Central both to the books of George R.R. Martin and the TV show, and hence to the game as well, are the noble houses and the never-ending dance of the Game of Thrones. Although there's a lot of support in the core rulebook for the process of creating your own houses to provide an original focus for your game, it can be quite a daunting prospect. This book is in effect a worked example of the house creation process, and can fill many roles. Perhaps you like one of these houses well enough to take it on as your own. Perhaps the Narrator will use all or some of them as the other houses with which yours interacts. There is also an expansion of the Riverlands region, where it is assumed that these houses are to be found - although only one actually holds allegiance to the Tullys who rule over them. Maybe at this time of relative peace they don't mind too much! Finally, there's a plotline to kickstart a new chronicle and enable your new house to make a start at making their mark on Westeros.

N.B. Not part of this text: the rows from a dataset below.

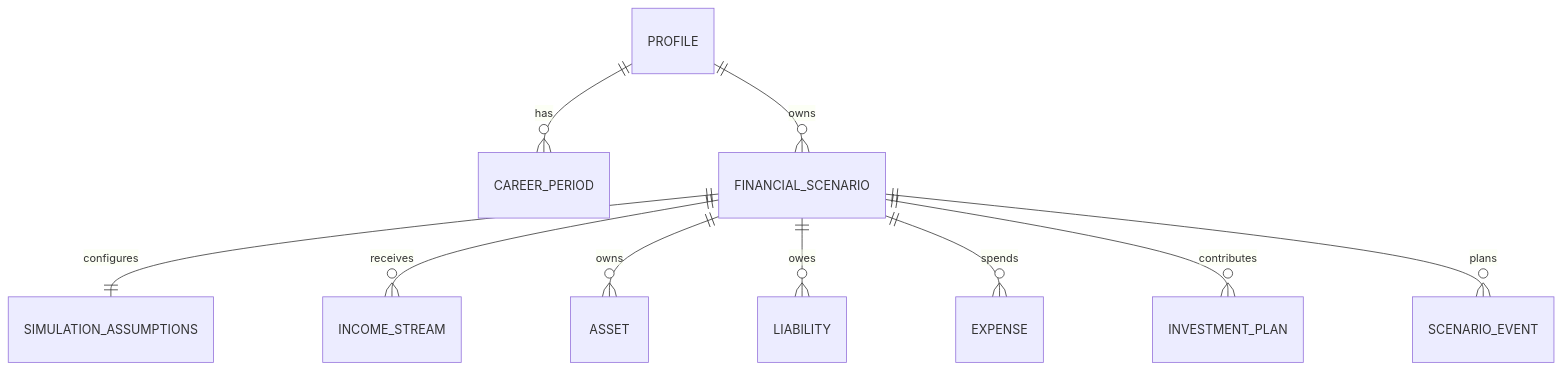
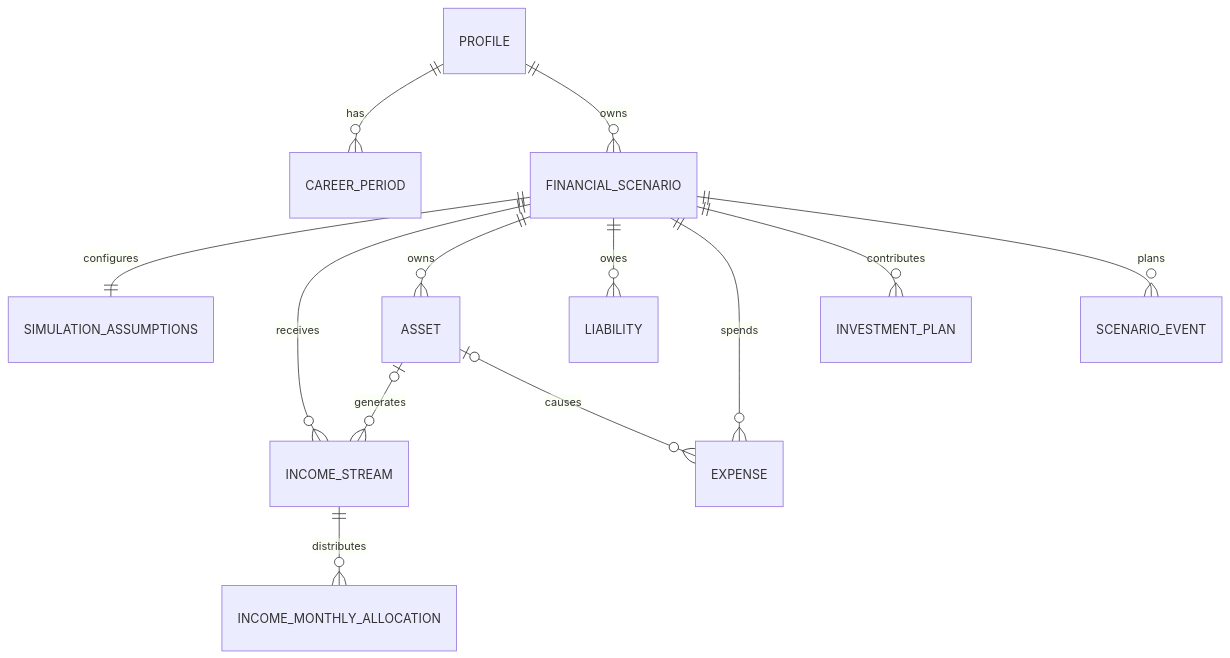
The second of 3 diagrams in docs/ARCHITECTURE.md (tmcuh1982/LifeLedger), drawn with Mermaid before and after one commit. The commit also changed other lines of this file and 117 other files, not shown here.

````diff
--- a/docs/ARCHITECTURE.md
+++ b/docs/ARCHITECTURE.md
@@ -21,12 +21,15 @@
 ```mermaid
 erDiagram
   PROFILE ||--o{ CAREER_PERIOD : has
   PROFILE ||--o{ FINANCIAL_SCENARIO : owns
   FINANCIAL_SCENARIO ||--|| SIMULATION_ASSUMPTIONS : configures
   FINANCIAL_SCENARIO ||--o{ INCOME_STREAM : receives
+  INCOME_STREAM ||--o{ INCOME_MONTHLY_ALLOCATION : distributes
   FINANCIAL_SCENARIO ||--o{ ASSET : owns
   FINANCIAL_SCENARIO ||--o{ LIABILITY : owes
   FINANCIAL_SCENARIO ||--o{ EXPENSE : spends
+  ASSET o|--o{ INCOME_STREAM : generates
+  ASSET o|--o{ EXPENSE : causes
   FINANCIAL_SCENARIO ||--o{ INVESTMENT_PLAN : contributes
   FINANCIAL_SCENARIO ||--o{ SCENARIO_EVENT : plans
 ```
````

The houses and their allegiances are: Barnell (which looks to the Starks), Bartheld (Baratheon), Dulver (Lannister), Kytley (Frey), Marsten (Arryn) and Tullison (Tully). In many ways it is the houses, rather than individuals, who are the players in the Game of Thrones, and these house provide ample scope. They are, however, all quite nice... nicer than many (most?) of those found in the books, although there is a note with each one about how to run them in a darker manner if so wished. For each house there is a history, their arms and words, a stat block and information on their holdings, style and much, much more. There are detailed notes on persons of note in each house (including full character stat blocks) with plenty of background to enable you to bring them to life. Mostly they hang together well - even if Bartheld appears to think it's called Hart House half the time, Hart House being the name of their principle residence but it comes over rather confusing! - and the characters are interesting and well-developed. Plenty of scope here...
The middle section of the book is devoted to the Riverlands, presenting corners of the region suitable for annexation by a house of the group's own devising if they don't want to play any of the ones provided. There's also the delightful Market Town, determined to live free of noble influence, serving as neutral territory and home to many a scheme and plot. There are also various traditions, events and locations suitable for incorporation into whatever is going on in your game. Each listing is replete with interesting characters and other snippets poised to breathe life into proceedings, as well as many ideas for plots.
Finally there is the Iron Plot. This is an adventure that begins in the party's own house, but takes the characters far afield about the business of the house's liege lord. It can serve as an introduction to a whole series of adventures, a jumping-off point for your whole chronicle. It also provides opportunities to introduce some of the major players in Westeros, the ones well-known from the books or TV screen, into your game, rubbing shoulders - crossing swords or wits even - with members of the party. Part of the adventure involves investigating another house, and two options are provided for the target house - both ones listed in this book. but of course the party may be part of one of them. It all ends, of course, with a good brawl... but one which leaves as many questions as it answers, great scope for further adventure.
This is indeed a shining example of what you can do with this ruleset - a resource you can mine or just an exemplar for your own creations, but well worthy of being picked up by any Narrator.
Return to Chronicle Starter page.
Reviewed: 11 February 2016